Implement a custom sink

What Are Robusta Sinks?

Sinks are the destinations to which Robusta sends data. For example, when sending Robusta messages to Slack, Robusta uses a Slack sink.

Internally, Robusta generates Findings, or messages, which are then formatted by each sink in an appropriate manner. For example, a link might be formatted one way for Slack (e.g. markdown) and in another format for another destination (e.g. HTML).

Before reading this tutorial, make sure you are familiar with the Findings API It contains explanations of the types of findings your sink will have to process.

Implementation details

Sinks are located under the directory src/robusta/core/sinks.

There are two necessary things you must provide when implementing a new sink:

  1. The sink itself.

  2. The sink’s configuration.

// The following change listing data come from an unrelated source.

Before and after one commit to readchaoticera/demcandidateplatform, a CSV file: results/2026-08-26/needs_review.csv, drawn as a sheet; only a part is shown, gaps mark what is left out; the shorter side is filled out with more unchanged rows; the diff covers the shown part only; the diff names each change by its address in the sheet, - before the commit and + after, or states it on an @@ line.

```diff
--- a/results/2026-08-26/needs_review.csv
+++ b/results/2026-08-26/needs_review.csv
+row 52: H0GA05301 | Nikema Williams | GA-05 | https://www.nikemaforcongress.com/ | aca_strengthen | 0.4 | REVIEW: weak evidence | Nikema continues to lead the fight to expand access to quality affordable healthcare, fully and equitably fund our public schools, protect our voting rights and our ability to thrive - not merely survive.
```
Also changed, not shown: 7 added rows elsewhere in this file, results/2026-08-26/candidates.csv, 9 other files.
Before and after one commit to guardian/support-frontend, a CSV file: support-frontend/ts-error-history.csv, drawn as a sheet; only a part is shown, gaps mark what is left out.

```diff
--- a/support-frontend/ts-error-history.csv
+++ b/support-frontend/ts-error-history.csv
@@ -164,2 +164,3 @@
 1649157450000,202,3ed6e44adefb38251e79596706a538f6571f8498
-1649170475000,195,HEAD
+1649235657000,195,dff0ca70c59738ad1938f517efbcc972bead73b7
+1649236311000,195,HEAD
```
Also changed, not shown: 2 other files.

You can use helper classes and methods defined in src/robusta/integrations.

To start with, create a new Python module inside the src/robusta/core/sinks folder that will contain all your sink’s source code.

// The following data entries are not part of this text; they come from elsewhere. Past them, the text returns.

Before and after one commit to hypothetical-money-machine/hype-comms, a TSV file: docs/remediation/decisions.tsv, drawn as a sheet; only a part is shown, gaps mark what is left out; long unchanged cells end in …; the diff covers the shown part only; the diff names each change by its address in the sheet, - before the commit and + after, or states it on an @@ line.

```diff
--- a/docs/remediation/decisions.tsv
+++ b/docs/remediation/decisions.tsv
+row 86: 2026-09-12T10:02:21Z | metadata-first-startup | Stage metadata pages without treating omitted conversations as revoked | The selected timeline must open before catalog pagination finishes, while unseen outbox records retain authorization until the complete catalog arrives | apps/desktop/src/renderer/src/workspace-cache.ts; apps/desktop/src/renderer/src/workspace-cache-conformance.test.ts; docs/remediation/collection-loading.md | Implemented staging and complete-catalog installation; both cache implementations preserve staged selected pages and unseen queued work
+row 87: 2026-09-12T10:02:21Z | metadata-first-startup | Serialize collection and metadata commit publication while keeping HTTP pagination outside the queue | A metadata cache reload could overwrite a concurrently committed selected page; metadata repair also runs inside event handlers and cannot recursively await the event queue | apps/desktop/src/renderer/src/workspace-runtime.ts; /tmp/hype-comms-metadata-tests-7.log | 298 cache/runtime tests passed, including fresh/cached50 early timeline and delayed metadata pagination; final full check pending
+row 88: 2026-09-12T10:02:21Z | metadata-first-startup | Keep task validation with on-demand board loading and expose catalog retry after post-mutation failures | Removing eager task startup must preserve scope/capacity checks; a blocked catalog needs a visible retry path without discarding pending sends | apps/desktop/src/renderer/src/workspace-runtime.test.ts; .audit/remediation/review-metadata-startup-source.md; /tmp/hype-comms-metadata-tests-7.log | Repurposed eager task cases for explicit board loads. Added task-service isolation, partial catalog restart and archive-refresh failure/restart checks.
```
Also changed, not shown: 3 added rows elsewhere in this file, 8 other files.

Implementing The Sink Configuration Class

There are two configuration classes we need to provide so our new sink can work properly. Those are the “sink config” and “sink config wrapper” classes.

Let’s take a look at Robusta’s Mattermost sink as an example.

The relevant classes can be found at src/robusta/core/sinks/mattermost/

The class MattermostSinkParams contains all the parameters our sink has. In this example, we have url, token, token_id, and channel parameters. Robusta uses Pydantic for validation This guarantees that all the required parameters will be present to set up our sink. (You can also provide additional validation if needed, just like the url parameter in the Mattermost sink).

class MattermostSinkParams(SinkBaseParams):
    url: str
    token: str
    token_id: str
    channel: str

    def set_http_schema(cls, url):
        parsed_url = urlparse(url)
        # if netloc is empty string, the url was provided without schema
        if not parsed_url.netloc:
            raise AttributeError(f"{url} does not contain the schema!")
        return url

The MattermostSinkConfigWrapper has nothing but the attribute to store our sink configuration. It defines exactly how the sink’s configuration should look in your Robusta YAML file. (E.g, if you renamed mattermost_sink in MattermostSinkConfigWrapper to mattermost_cool_sink, then Robusta’s YAML configuration would need to contain a mattermost_cool_sink key to recognize the sink).

class MattermostSinkConfigWrapper(SinkConfigBase):
    mattermost_sink: MattermostSinkParams

    def get_params(self) -> SinkBaseParams:
        return self.mattermost_sink

Accordingly, you should create two configuration classes for your new sink. These classes must inherit from SinkBaseParams and SinkConfigBase accordingly.

Sink Implementation

Now we will implement the sink itself.

All sinks inherit from the SinkBase class so they can be integrated with Robusta. The main logic for the sink is located in the write_finding method. It accepts two parameters: finding, which is the Findings instance, and the platform_enabled boolean value. The platform_enabled value indicates whether the Robusta platform sink is enabled in the configuration, which allows us to add special buttons like “Silence” and “Investigate” to the message. These buttons send users to the Robusta UI, so only show them if the UI (aka platform) is enabled.

To start, create a Sink class, inheriting from SinkBase.

Inside your class, two methods need to be defined: the constructor method and the write_finding method that will do all the real work.

The easiest way to understand how sinks work is to find the Webhook sink class, as it has a pretty simple structure.

Webhook.write_finding takes as input a Finding instance containing several enrichments. Those enrichments should be transformed into the state that our sink can consume. The webhook sink simply transforms blocks to unformatted text that can be sent to any webhook. We cannot process some blocks this way (e.g. FileBlock or CallableBlock) so they are skipped in the __to_unformatted_text method. It’s OK to send only a subset of blocks in the sink, according to what the destination supports.

After the blocks are mapped and formatted into a message, they are sent to the actual destination. Most of Robusta’s sinks use a POST call to a relevant API provided by the destination. However, you are not limited to using only POST calls. You can connect to destinations however you choose. For example, you could even open a database connection if you wanted to.

Connecting the Sink to Robusta

Once you have completed your sink’s implementation, you must add it to Robusta so it is recognized. To do so, you need to add your Sink definition to several places:

  1. src/robusta/core/sinks/

    Inside the create_sink method, add your newly created sink, as shown below:

    elif isinstance(sink_config, YourNewSinkConfigWrapper):
       return YourNewSink(sink_config, registry)
  2. src/robusta/core/model/

    Inside the sinks_config attribute definition, add your new sink, as shown below:


Congrats! If you’ve made it here, you can now configure your new sink in Robusta’s YAML configuration file and receive notifications at the destination of your choosing!